The supporting cast does not miss a beat in the movie, and some of the film’s best scenes feature these actors and actresses.  Some of these highlights come courtesy of seasoned veteran Russell Crowe as Javert, Amanda Seyfried as the older Cosette, and Eddie Redmayne as Marius.  In my opinion, the best of the supporting performances, however, are by Sacha Baron Cohen as Thénardier, Helena Bonham Carter as Madame Thénardier, and the underrated Samantha Banks as the Thénardier’s daughter Éponine.  With the tremendous musical numbers, award-winning acting, and lucrative filmmaking, Les Misérables is definitely one of the best movies of 2012.  Les Misérables is rated PG-13 for suggestive and sexual material, violence, and thematic elements.

Les Misérables trailer: http://www.youtube.com/watch?v=YmvHzCLP6ug

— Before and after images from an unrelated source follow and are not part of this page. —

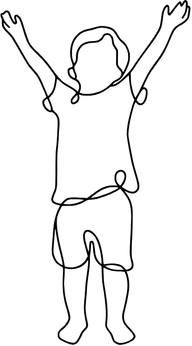
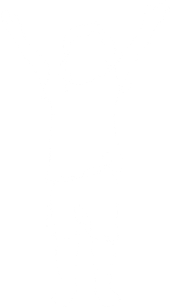
Style clean ups and small content adds

diff --git a/about.html b/about.html
@@ -68,6 +68,8 @@
           <h2>I combine specialist clinical experience with genuinely personal care.</h2>
           <p>I am an International Board Certified Lactation Consultant and neonatal nurse with experience supporting
             premature and term babies, twins and families navigating more complex feeding needs.</p>
+          <p>I have worked for much of my professional career in the neonatal intensive care unit at St Thomas' Hospital
+            in London, and have years of experience of families with non-straightforward feeding needs and journeys.</p>
           <p>My role is not to tell you there is one “right” way to feed. It is to listen carefully, explain what is
             happening, give you evidence-based options, and help you find a plan that is realistic for you.</p>
 
@@ -122,7 +124,7 @@
 
       <div class="footer-col">
         <h3>Contact</h3>
-        <a href="mailto:"></a>
+        <a href="mailto:lactation@agaluna.com">lactation@agaluna.com</a>
         <a href="https://wa.me/447851982560">WhatsApp</a>
       </div>
     </div>

diff --git a/assets/css/style.css b/assets/css/style.css
@@ -329,8 +329,7 @@ p {
   position: relative;
   overflow: hidden;
   background:
-    linear-gradient(135deg, rgba(120, 22, 46, .11), rgba(164, 95, 80, .18)),
-    var(--blush-soft);
+
   background-position: center;
   background-size: cover;
 }
@@ -393,18 +392,15 @@ p {
 }
 
 #antenatal .media-service {
-  background-image: url("../images/service-antenatal.png");
-  background-color: var(--blush-soft);
+  background-image: url("../images/service-antenatal2.png");
 }
 
 #postnatal .media-service {
   background-image: url("../images/service-postnatal.png");
-  background-color: var(--terracotta);
 }
 
 #follow-up .media-service {
-  background-image: url("../images/service-follow-up.png");
-  background-color: var(--blush-soft);
+  background-image: url("../images/service-follow-up2.png");
 }
 
 .media-contact {

diff --git a/contact.html b/contact.html
@@ -52,12 +52,6 @@
     <div class="shell contact-layout">
       <div class="contact-details reveal">
         <div>
-          <p class="small-heading">Let’s get social</p>
-          <a href="#" aria-label="Instagram">Instagram</a>
-          <a href="#" aria-label="Facebook">Facebook</a>
-        </div>
-
-        <div>
           <p class="small-heading">Email</p>
           <a href="mailto:lactation@agaluna.com">lactation@agaluna.com</a>
         </div>

diff --git a/services.html b/services.html
@@ -124,6 +124,8 @@
             <li>Reassess feeding where helpful</li>
             <li>Adjust your feeding plan</li>
             <li>Explore new concerns or questions</li>
+            <li>Preparation for starting nursery/Returning to work</li>
+            <li>Planning and exploring weaning</li>
           </ul>
         </div>
         <div class="media-frame media-service reveal">
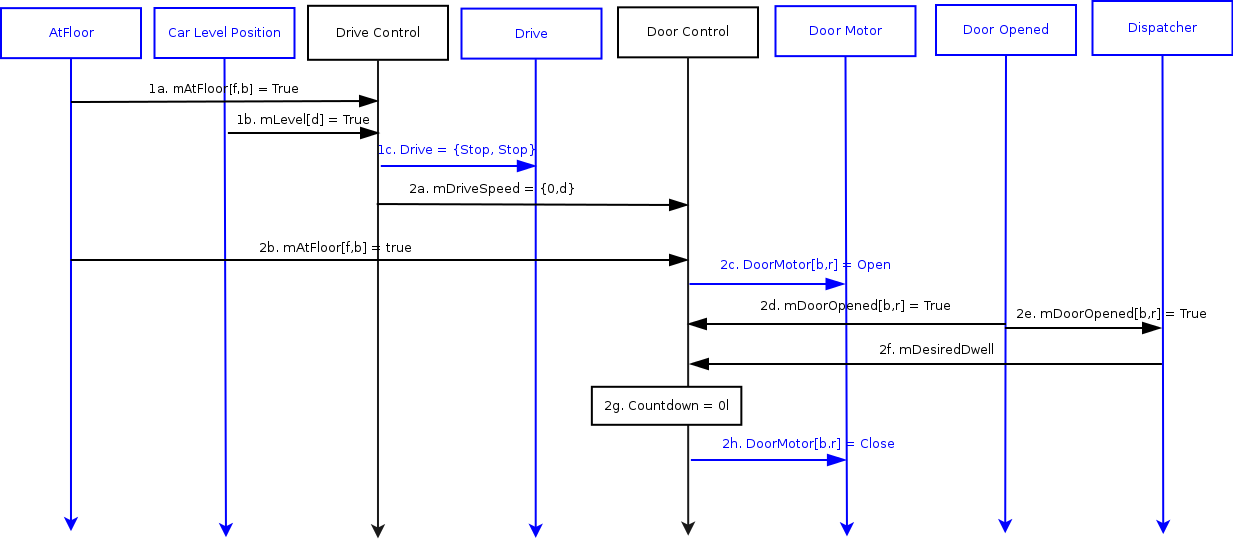
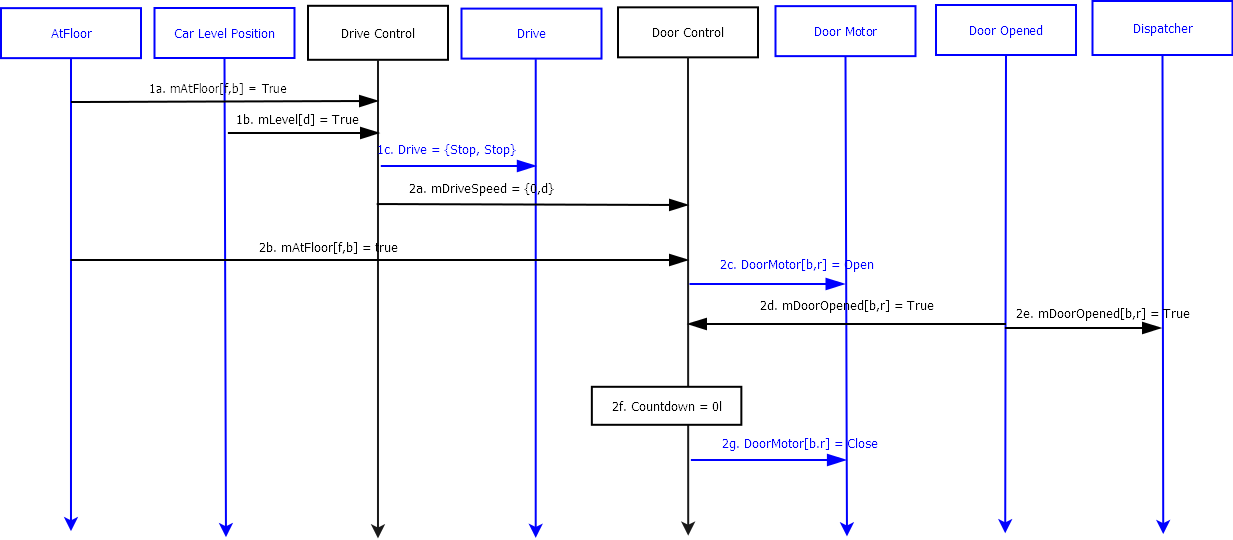
seq4a, dispatcher code update

diff --git a/portfolio/elevatorcontrol/Dispatcher.java b/portfolio/elevatorcontrol/Dispatcher.java
@@ -37,15 +37,13 @@ public class Dispatcher extends Controller{
 	 * Declarations
 	 ***********************/
 	//Network interface
-	//Outputs: mDesiredFloor and mDesiredDwell
+	//Outputs: mDesiredFloor 
 	private WriteableCanMailbox networkDesiredFloor;
-	private WriteableCanMailbox networkDesiredDwellF;
-	private WriteableCanMailbox networkDesiredDwellB;
+
 
 	//Respective translators for output messages
 	private DesiredFloorCanPayloadTranslator mDesiredFloor;
-	private DesiredDwellCanPayloadTranslator mDesiredDwellF;
-	private DesiredDwellCanPayloadTranslator mDesiredDwellB;
+
 
 	/*Inputs:mAtFloor, mDoorClosed, mHallCall,
 	 * mCarCall, mCarWeight
@@ -75,7 +73,7 @@ public class Dispatcher extends Controller{
 	private Hallway hallway;
 	private Direction direction;
     private Direction curr_d;
-	private SimTime dwellTime;
+
     
 
 	//Store he period for the controller
@@ -104,7 +102,6 @@ public class Dispatcher extends Controller{
 		hallway = Hallway.BOTH;
 		//represents the next direction
 		direction = Direction.STOP;
-		dwellTime = new SimTime(2, SimTime.SimTimeUnit.SECOND);
 		
 		log("Created Dispatcher with period = ", period);
 
@@ -113,22 +110,8 @@ public class Dispatcher extends Controller{
 		networkDesiredFloor = CanMailbox.getWriteableCanMailbox(MessageDictionary.DESIRED_FLOOR_CAN_ID);
 		mDesiredFloor = new DesiredFloorCanPayloadTranslator(networkDesiredFloor);
 
-		networkDesiredDwellF = CanMailbox.getWriteableCanMailbox(
-						MessageDictionary.DESIRED_DWELL_BASE_CAN_ID +
-						ReplicationComputer.computeReplicationId(Hallway.FRONT));
-		mDesiredDwellF = new DesiredDwellCanPayloadTranslator(networkDesiredDwellF,Hallway.FRONT);
-		
-		networkDesiredDwellB = CanMailbox.getWriteableCanMailbox(
-				MessageDictionary.DESIRED_DWELL_BASE_CAN_ID +
-				ReplicationComputer.computeReplicationId(Hallway.BACK));
-		mDesiredDwellB = new DesiredDwellCanPayloadTranslator(networkDesiredDwellB,Hallway.BACK);
-
 
 		canInterface.sendTimeTriggered(networkDesiredFloor,period);
-		canInterface.sendTimeTriggered(networkDesiredDwellF,period);
-		canInterface.sendTimeTriggered(networkDesiredDwellB,period);
-
-
 
 		//Inputs
 		//CarWeight
@@ -207,8 +190,7 @@ public class Dispatcher extends Controller{
     	canInterface.registerTimeTriggered(networkDriveSpeed);
     	
 		//initially set target to lobby.
-		mDesiredDwellF.set(dwellTime);
-		mDesiredDwellB.set(dwellTime);
+
 		mDesiredFloor.set(floor,hallway,direction);
 		
 		timer.start(period);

Academy Award nominations for Les Misérables:

Best Picture (Tim Bevan, Eric Fellner, Debra Hayward, and Cameron Mackintosh, Producers)

Actor in a Leading Role (Hugh Jackman)

Actress in a Supporting Role (Anne Hathaway)

Costume Design (Paco Delgado)

Makeup and Hairstyling (Lisa Westcott and Julie Dartnell)

Best Original Song (“Suddenly,” Music by Claude-Michel Schönberg and lyrics by Herbert Kretzmer and Alain Boublil)

Production Design (Eve Stewart and Anna Lynch-Robinson)

Sound Mixing (Andy Nelson, Mark Paterson, and Simon Hayes)

Previous movies on the countdown of the Top 15 Films of the Year:

9. Beasts of the Southern Wild

10. Looper

11. The Perks of Being a Wallflower

12. The Dark Knight Rises

13. Flight

14. The Master

15. Argo